Explore further: Genetic defects in the cell's 'waste disposal system' linked to Parkinson's disease

More information: Paul W. Hook et al, Single-Cell RNA-Seq of Mouse Dopaminergic Neurons Informs Candidate Gene Selection for Sporadic Parkinson Disease, The American Journal of Human Genetics (2018). DOI: 10.1016/j.ajhg.2018.02.001

Related Stories

Genetic defects in the cell's 'waste disposal system' linked to Parkinson's disease

November 14, 2017
An international study has shed new light on the genetic factors associated with Parkinson's disease, pointing at a group of lysosomal storage disorder genes as potential major contributors to the onset and progression of ...

Research discovers possible link between Crohn's and Parkinson's in Jewish population

January 11, 2018
Mount Sinai Researchers have just discovered that patients in the Ashkenazi Jewish population with Crohn's disease (a chronic inflammatory of the digestive system) are more likely to carry the LRRK2 gene mutation. This gene ...

Caffeine level in blood may help diagnose people with Parkinson's disease

January 3, 2018
Testing the level of caffeine in the blood may provide a simple way to aid the diagnosis of Parkinson's disease, according to a study published in the January 3, 2018, online issue of Neurology, the medical journal of the ...

Failure in recycling cellular membrane may be a trigger of Parkinson's

February 23, 2017
A genetic mutation found in patients with early-onset Parkinson's disease has been used to create a mouse model of the disease. The advance adds to growing evidence that—at least in a subset of patients—the neurodegenerative ...

Conversion of brain cells offers hope for Parkinson's patients

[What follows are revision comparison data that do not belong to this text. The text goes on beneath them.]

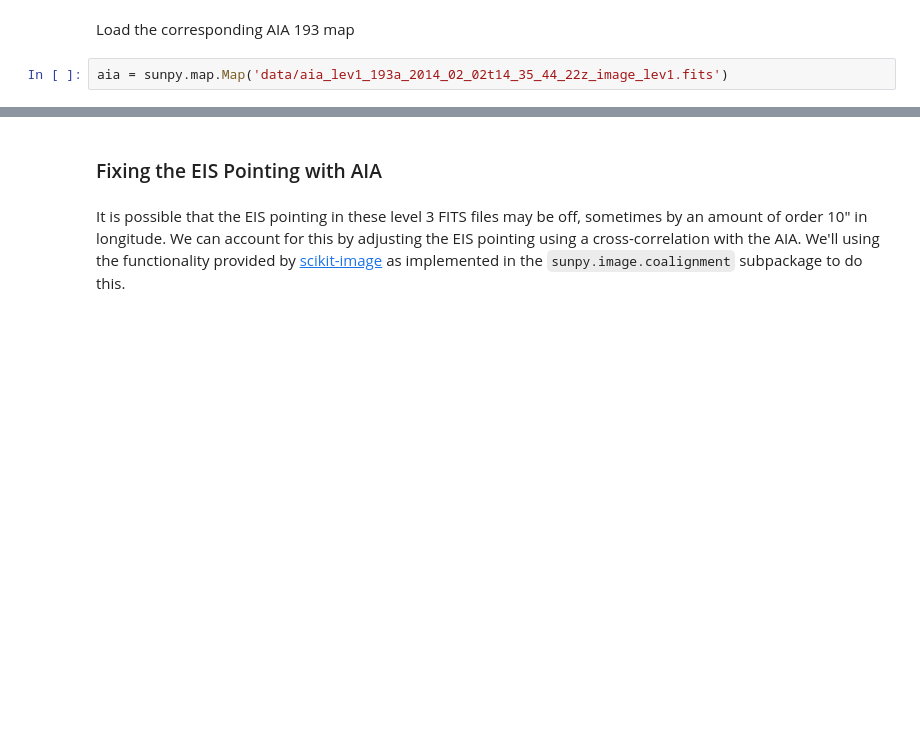
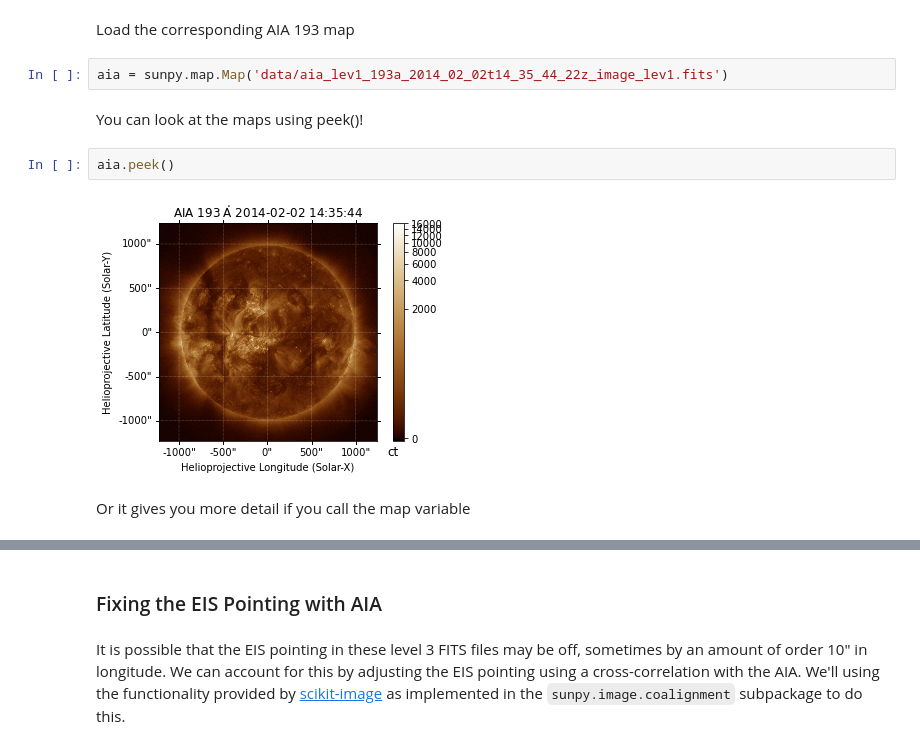
Before and after one commit to andyto1234/Magnetic-Loop-PFSS-Tutorial, a Jupyter notebook: Magnetic_Loop_Example_Notebook.ipynb, the cells around one changed output, grey strips where cells are left out. Cells and saved outputs as stored; diff of their text form; blank space fills up the shorter version.

```diff
--- a/Magnetic_Loop_Example_Notebook.ipynb
+++ b/Magnetic_Loop_Example_Notebook.ipynb
@@ -50,3 +50,11 @@ eis = sunpy.map.Map('data//eis_2014_02_02__14_35_41_fe_xii_195.119_intensity.fit
 Load the corresponding AIA 193 map
 # %%
 aia = sunpy.map.Map('data/aia_lev1_193a_2014_02_02t14_35_44_22z_image_lev1.fits')
+# %% [markdown]
+You can look at the maps using peek()!
+# %%
+aia.peek()
+# %% [output]
+[figure, added]
+# %% [markdown]
+Or it gives you more detail if you call the map variable
```
Also changed, not shown: parts of 2 cells of this notebook.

April 11, 2017
Researchers at Karolinska Institutet have made significant progress in the search for new treatments for Parkinson's disease. By manipulating the gene expression of non-neuronal cells in the brain, they were able to produce ...

An important study for Parkinson's disease: Researchers uncover mechanism regulating dopamine levels in the brain

December 11, 2014
Researchers in Montréal led by Jacques Drouin, D.Sc., uncovered a mechanism regulating dopamine levels in the brain by working on a mouse model of late onset Parkinson's disease. The study, conducted in collaboration with ...

Recommended for you

Psychiatric disorders share an underlying genetic basis

June 21, 2018
Psychiatric disorders such as schizophrenia and bipolar disorder often run in families. In a new international collaboration, researchers explored the genetic connections between these and other disorders of the brain at ...

Deep data dive helps predict cerebral palsy

June 21, 2018
When University of Delaware molecular biologist Adam Marsh was studying the DNA of worms living in Antarctica's frigid seas to understand how the organisms managed to survive—and thrive—in the extremely harsh polar environment, ...

Genetic variation in progesterone receptor tied to prematurity risk, study finds

June 21, 2018
Humans have unexpectedly high genetic variation in the receptor for a key pregnancy-maintaining hormone, according to research led by scientists at the Stanford University School of Medicine. The finding may help explain ...

Shared genetics may shape treatment options for certain brain disorders

June 20, 2018
Symptoms of schizophrenia and bipolar disorder, including psychosis, depression and manic behavior, have both shared and distinguishing genetic factors, an international consortium led by researchers from Vanderbilt University ...

Scientists unravel DNA code behind rare neurologic disease

June 20, 2018
Scientists conducting one of the largest full DNA analyses of a rare disease have identified a gene mutation associated with a perplexing brain condition that blinds and paralyzes patients.

Simple sugar delays neurodegeneration caused by enzyme deficiency

June 20, 2018
A new therapeutic approach may one day delay neurodegeneration typical of a disease called mucopolysaccharidoses IIIB (MPS IIIB). Neurodegeneration in this condition results from the abnormal accumulation of essential cellular ...

0 comments

Please sign in to add a comment. Registration is free, and takes less than a minute. Read more

Click here to reset your password.
Sign in to get notified via email when new comments are made.